With the nation’s top doctor calling for
more outdoor shade structures to reduce the rate of skin cancer, a new study by
the founder of Sun Safe Soccer reveals nearly two-thirds of children will use
shade tents during soccer breaks without any prompting from coaches.
The study, published in the online July
issue of JAMA Dermatology, was
conducted by Ian Maher, M.D., who developed the Sun Safe Soccer skin cancer
prevention program for the American Society for Dermatologic Surgery.
While promoting Sun Safe Soccer, Maher
often touts the benefits of shade structures. “However, I was frequently asked,
‘Will the kids use them?’ The fact was at the time there really wasn't much
observational data on the sun safety practices of youth athletes. We needed
evidence to see if shade structures were a useful investment,” he said.
His study took place during a soccer
camp in Richmond, Va. Sun Safe Soccer and Virginia Commonwealth University
donated shade tents, which were set up around soccer fields for two weeks.
Coaches were told to not encourage the players,
ages 8 to 18, to use the tents during rest breaks. According to the study,
approximately 71 percent of children sought out shade under the tents, with
older kids less likely than the younger ones to use them. Hotter temperatures
during the first week of the study prompted 98 percent of players to use the
“This study reinforces that shade
structures are a worthwhile investment to protect young athletes against
excessive UV exposure during outdoor sports activity. If you provide shade
structures, the kids will use them,” said Maher.
The results of this study reinforce one
of the five recommendations in Acting Surgeon General Boris Lushniak’s report on skin cancer issued July 29. A call-to-action against the rising rate of skin
cancer, the report encourages communities and policymakers to provide outdoor
shade structures. Other recommendations include doctors encouraging patients to
wear sunscreen and schools educating students on the dangers of indoor tanning.
“Many public athletic fields are
stripped of shade structures to allow for multipurpose use,” said Maher. “Our
study shows that these relatively cheap shade structures will be utilized. Plus
they're quite easy to set up and take down. This would be a step in the right
direction to help reduce the rate of skin cancer.”
Skin cancer is the most common form of
cancer diagnosed in the United States, with one in five Americans developing
some type of skin cancer over the course of their lifetime, according to The
Skin Cancer Foundation.

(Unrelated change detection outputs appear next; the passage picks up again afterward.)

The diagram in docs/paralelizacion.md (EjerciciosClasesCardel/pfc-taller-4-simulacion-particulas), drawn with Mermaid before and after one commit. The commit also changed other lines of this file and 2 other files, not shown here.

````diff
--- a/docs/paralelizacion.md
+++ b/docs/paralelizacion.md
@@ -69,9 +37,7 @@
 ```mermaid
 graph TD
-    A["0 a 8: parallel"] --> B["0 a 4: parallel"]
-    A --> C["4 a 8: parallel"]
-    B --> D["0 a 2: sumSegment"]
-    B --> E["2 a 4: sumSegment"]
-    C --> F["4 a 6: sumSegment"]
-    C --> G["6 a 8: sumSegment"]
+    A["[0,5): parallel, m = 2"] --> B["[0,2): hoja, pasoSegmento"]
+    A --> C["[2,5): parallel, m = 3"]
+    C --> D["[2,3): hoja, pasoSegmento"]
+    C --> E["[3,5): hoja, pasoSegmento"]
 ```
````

Melanoma, the deadliest type of skin cancer, can spread
to other organs in the body.
Maher is driven to help prevent skin
cancer from his experiences as a dermatologic surgeon.
“I developed Sun Safe Soccer in 2010 after
seeing the everyday toll that skin cancer takes on people’s lives,” said Maher.
Outdoor sports such as soccer can often be a primary source of sun exposure for
many children, raising their risk for developing skin cancer later on in life, he
The free Sun Safe Soccer program teaches
coaches how to educate players about the steps that they need to take to
protect themselves from the sun during games, such as applying sunscreen before
putting on shinguards. Coaches can sign up on Sun-Safe-Soccer and download free educational materials. Maher
said he hopes the program will foster a healthier soccer community, reduce
instances of skin cancer and save lives.
“We have a skin cancer epidemic in our
prevention is the only way we're going to beat this epidemic. That being said, shade is only one piece of the
puzzle along with sunscreen and sun-protective clothing,” said Maher.